**Work task**
Could you say how many lines in the entries contain the string "sheet"? Give only that number.

**Input records**
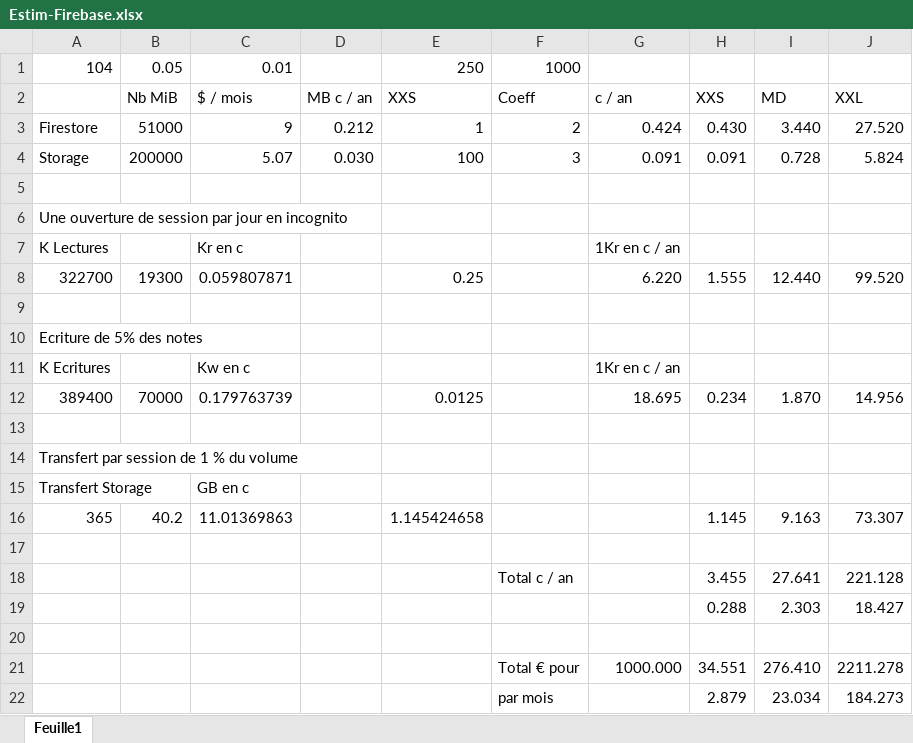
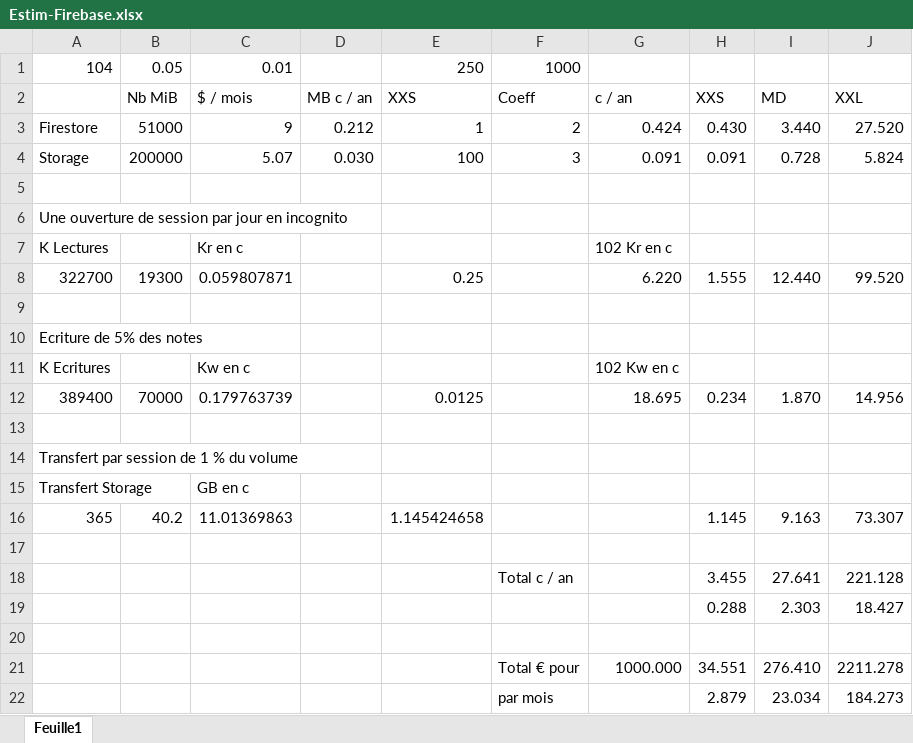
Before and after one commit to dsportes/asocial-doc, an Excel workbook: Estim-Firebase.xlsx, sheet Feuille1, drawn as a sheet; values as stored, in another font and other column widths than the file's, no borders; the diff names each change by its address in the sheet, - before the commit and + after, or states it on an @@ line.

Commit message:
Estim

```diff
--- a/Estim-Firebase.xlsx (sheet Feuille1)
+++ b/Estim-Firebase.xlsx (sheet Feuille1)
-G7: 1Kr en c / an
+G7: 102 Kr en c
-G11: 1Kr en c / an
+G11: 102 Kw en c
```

==

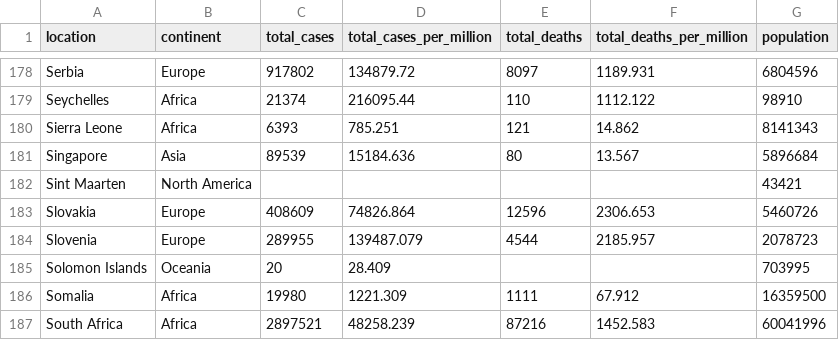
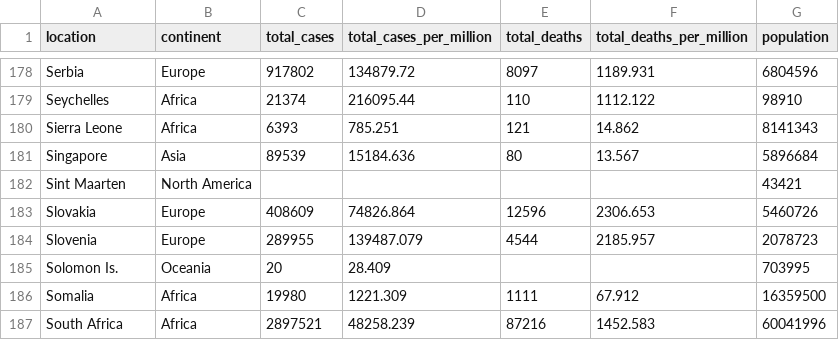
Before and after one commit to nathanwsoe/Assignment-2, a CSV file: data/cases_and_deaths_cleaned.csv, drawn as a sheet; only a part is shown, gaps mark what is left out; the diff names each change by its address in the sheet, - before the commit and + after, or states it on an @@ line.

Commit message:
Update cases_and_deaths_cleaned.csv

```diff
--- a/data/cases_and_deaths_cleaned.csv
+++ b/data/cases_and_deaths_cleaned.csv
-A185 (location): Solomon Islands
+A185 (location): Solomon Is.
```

==

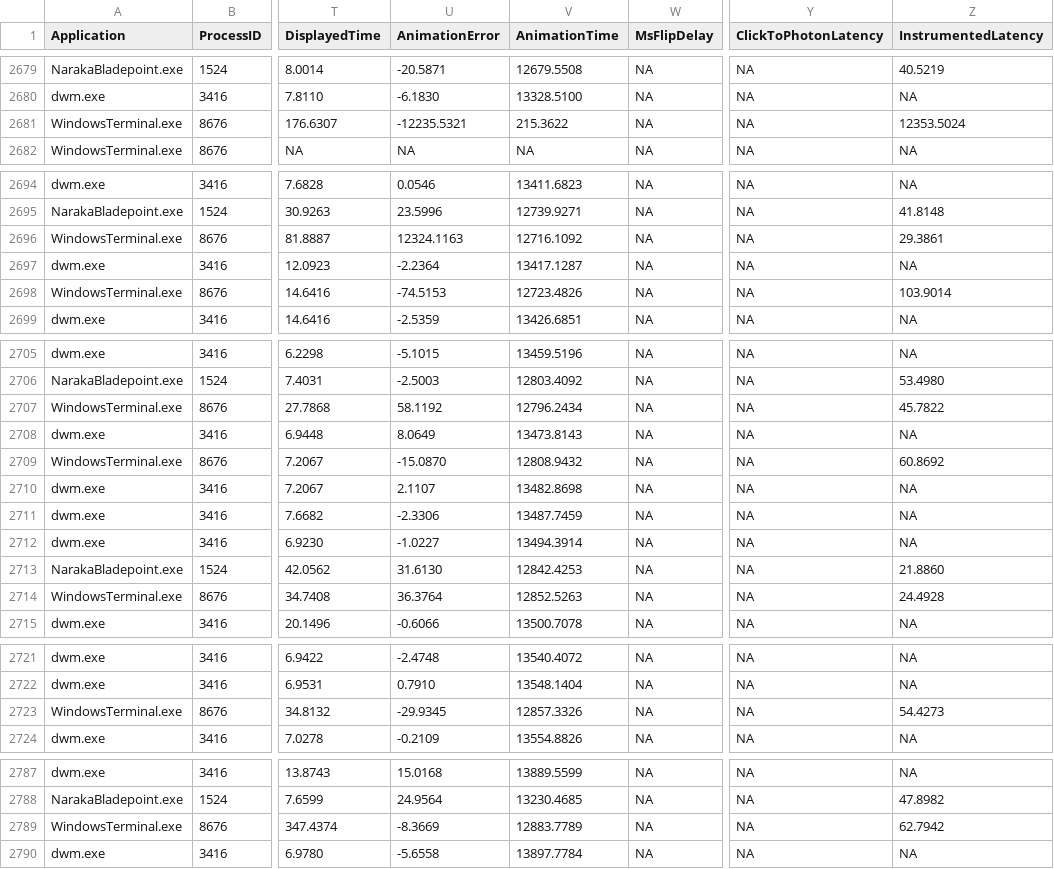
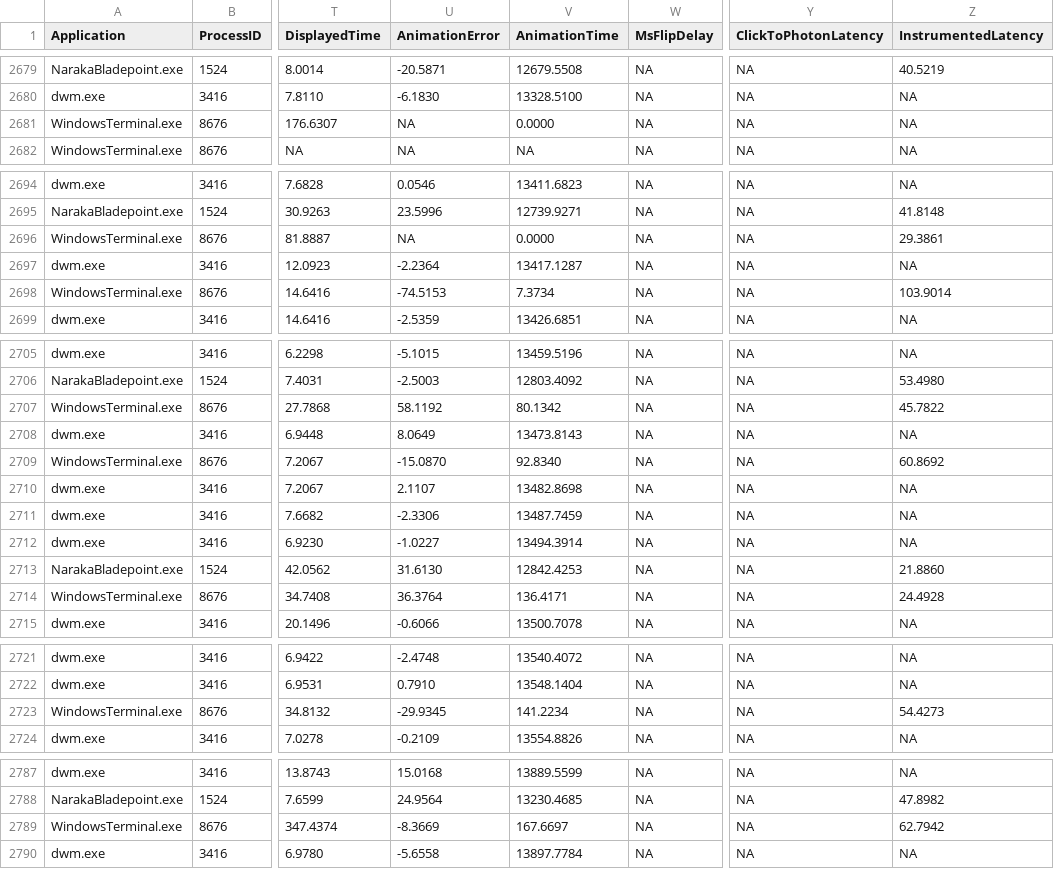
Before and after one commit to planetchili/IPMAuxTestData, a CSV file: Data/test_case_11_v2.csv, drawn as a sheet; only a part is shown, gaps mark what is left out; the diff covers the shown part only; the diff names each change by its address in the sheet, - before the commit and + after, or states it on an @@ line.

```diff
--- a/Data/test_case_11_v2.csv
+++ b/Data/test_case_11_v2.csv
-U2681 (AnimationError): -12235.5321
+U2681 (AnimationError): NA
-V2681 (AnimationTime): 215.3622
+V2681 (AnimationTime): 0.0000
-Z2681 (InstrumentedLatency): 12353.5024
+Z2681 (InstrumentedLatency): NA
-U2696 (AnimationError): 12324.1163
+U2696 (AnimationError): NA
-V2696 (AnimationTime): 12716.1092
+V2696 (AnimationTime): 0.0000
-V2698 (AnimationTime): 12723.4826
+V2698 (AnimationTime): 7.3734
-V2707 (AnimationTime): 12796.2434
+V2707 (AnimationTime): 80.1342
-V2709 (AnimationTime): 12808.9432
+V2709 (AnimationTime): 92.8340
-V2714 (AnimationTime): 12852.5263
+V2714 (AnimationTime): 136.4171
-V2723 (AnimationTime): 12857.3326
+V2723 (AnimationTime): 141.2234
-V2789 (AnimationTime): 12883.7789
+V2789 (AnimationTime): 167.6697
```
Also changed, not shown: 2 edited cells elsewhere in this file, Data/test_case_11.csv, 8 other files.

**The completed task**
5